When one spouse is actively serving in the military, they have the option of using the Servicemembers' Civil Relief Act (SCRA) to delay divorce proceedings. This act allows active duty servicemembers to request a stay of proceedings in any civil action, including divorce, so long as they can show that their military service has materially affected their ability to participate in the proceedings. In other words, if you are deployed overseas or otherwise unable to attend court hearings or meet with your attorney, you may be able to use SCRA to delay your divorce until you can participate.

Spouse Retired from Military

Unlike actively serving members, retirees are not automatically entitled to a stay of proceedings under SCRA. However, this does not mean that retired service members are at a disadvantage in divorce proceedings; instead, it simply gives them more flexibility in how they choose to proceed. Former members may opt to settle their divorce out of court through mediation or collaborative law, or they may decide to proceed with traditional litigation if they believe it is in their best interests to do so.

How Benefits and Pensions are Affected in Military Divorce

Divorce can have several different effects on military benefits. For example, if one spouse is in the military and the other is not, the non-military spouse may lose access to certain benefits, such as health insurance. Additionally, divorce can affect things like retirement benefits and housing allowances.

The Uniformed Services Former Spouses' Protection Act (USFSPA)

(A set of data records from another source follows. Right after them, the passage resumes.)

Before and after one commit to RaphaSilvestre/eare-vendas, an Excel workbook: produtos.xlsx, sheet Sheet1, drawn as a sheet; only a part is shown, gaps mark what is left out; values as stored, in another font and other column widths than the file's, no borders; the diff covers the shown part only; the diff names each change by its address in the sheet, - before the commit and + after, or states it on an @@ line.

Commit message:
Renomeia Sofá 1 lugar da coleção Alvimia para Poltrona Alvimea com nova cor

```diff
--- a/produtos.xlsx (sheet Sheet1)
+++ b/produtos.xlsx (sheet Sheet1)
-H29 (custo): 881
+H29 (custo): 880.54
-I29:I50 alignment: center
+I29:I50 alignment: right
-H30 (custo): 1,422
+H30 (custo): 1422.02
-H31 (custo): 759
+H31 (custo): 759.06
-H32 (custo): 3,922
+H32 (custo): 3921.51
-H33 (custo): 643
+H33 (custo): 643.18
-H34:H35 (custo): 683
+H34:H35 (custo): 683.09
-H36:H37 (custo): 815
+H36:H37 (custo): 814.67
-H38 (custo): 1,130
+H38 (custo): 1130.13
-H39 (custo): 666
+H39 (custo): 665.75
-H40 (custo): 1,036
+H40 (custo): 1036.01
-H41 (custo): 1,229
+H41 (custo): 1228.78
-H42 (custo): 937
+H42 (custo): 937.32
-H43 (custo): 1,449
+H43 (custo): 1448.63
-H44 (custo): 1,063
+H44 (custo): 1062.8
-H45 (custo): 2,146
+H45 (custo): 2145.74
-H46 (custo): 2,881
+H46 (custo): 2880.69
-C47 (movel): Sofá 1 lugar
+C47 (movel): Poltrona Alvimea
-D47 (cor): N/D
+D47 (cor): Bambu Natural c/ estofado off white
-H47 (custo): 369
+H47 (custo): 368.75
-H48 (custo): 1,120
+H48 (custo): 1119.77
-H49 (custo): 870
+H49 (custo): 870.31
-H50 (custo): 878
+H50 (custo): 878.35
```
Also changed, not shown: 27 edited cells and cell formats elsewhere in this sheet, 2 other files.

USFSPA is a federal law that was enacted in 1982 in order to protect the rights of military spouses in the event of a divorce. In particular, USFSPA provides for the division of military retirement pay in a divorce. Before USFSPA, military retirement pay could not be divided in a divorce; however, USFSPA changed that by giving state courts the authority to determine how military retirement benefits should be divided in a divorce.

The 10/10 Rule

Through the Defense Finance and Accounting Service, the former spouse of a military service member may receive military retirement benefits provided their marriage lasted at least 10 years and that, during that time, the service member spouse served for at least 10 years.

Tricare Benefits Upon Divorce

Former spouses of military members will lose their Tricare benefits almost immediately after their divorce is finalized. In some instances, similar to the above 10/10 rule, former spouses may retain all or some of their Tricare benefits.

  • 20/20/20 Rule - If the marriage lasted for at least 20 years and the military spouse served for at least 20 years (with an overlap of marriage and service being 20 years), the non-military spouse may retain Tricare benefits for as long as they remain eligible.
  • 20/15/20 Rule - If the marriage lasted for at least 20 years, the military spouse served for at least 20 years, and there were at least 15 years of overlap between the two, the non-military spouse may retain Tricare benefits for one year.

If you are considering divorce, call us today at (904) 770-3141 or schedule a free initial consultation online by filling out our form.